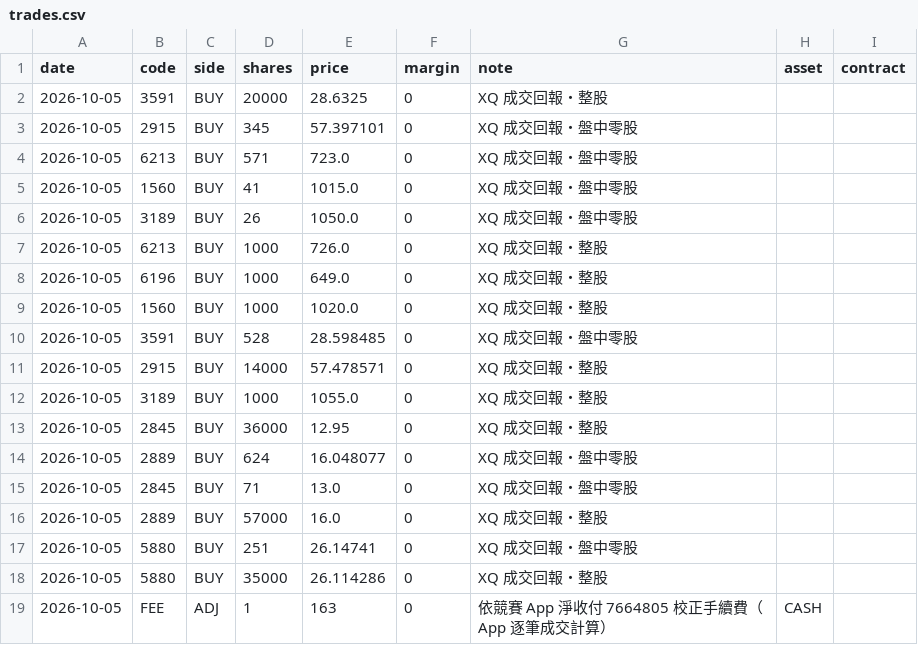
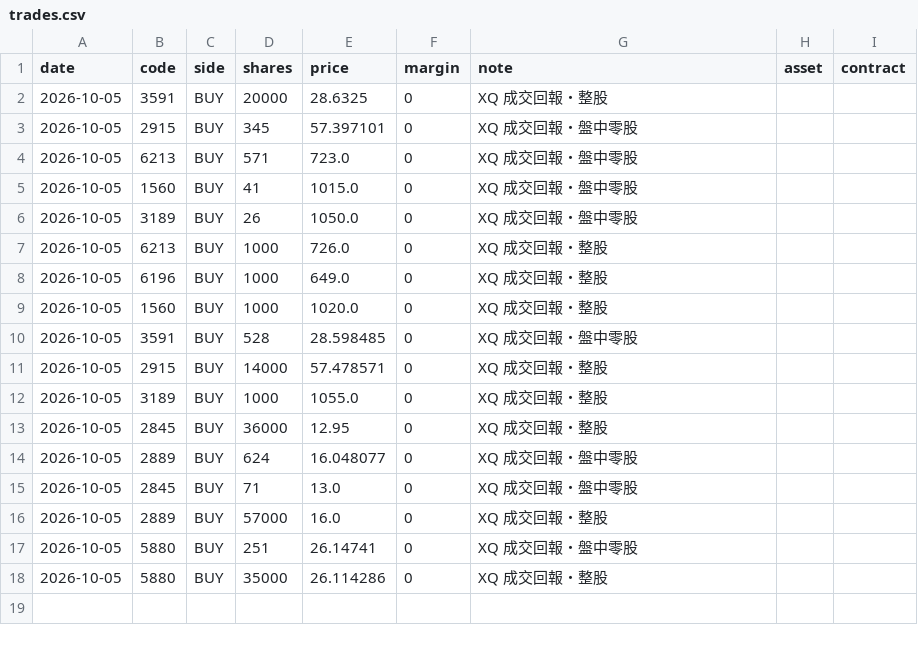
Before and after one commit to ZHANGFU-XIANG/xq, a CSV file: data/trades.csv, drawn as a sheet; the diff names each change by its address in the sheet, - before the commit and + after, or states it on an @@ line.

Commit message:
manual trade edit: 刪除 2026-10-05 手續費校正 163 元

```diff
--- a/data/trades.csv
+++ b/data/trades.csv
-row 19: 2026-10-05 | FEE | ADJ | 1 | 163 | 0 | 依競賽 App 淨收付 7664805 校正手續費（App 逐筆成交計算） | CASH
```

########

TASK PROMPT
If a record contains a picture, leave the picture out; repeat the record itself exactly.

RESULT OF THE EXERCISE
Before and after one commit to ZHANGFU-XIANG/xq, a CSV file: data/trades.csv, drawn as a sheet; the diff names each change by its address in the sheet, - before the commit and + after, or states it on an @@ line.

Commit message:
manual trade edit: 刪除 2026-10-05 手續費校正 163 元

```diff
--- a/data/trades.csv
+++ b/data/trades.csv
-row 19: 2026-10-05 | FEE | ADJ | 1 | 163 | 0 | 依競賽 App 淨收付 7664805 校正手續費（App 逐筆成交計算） | CASH
```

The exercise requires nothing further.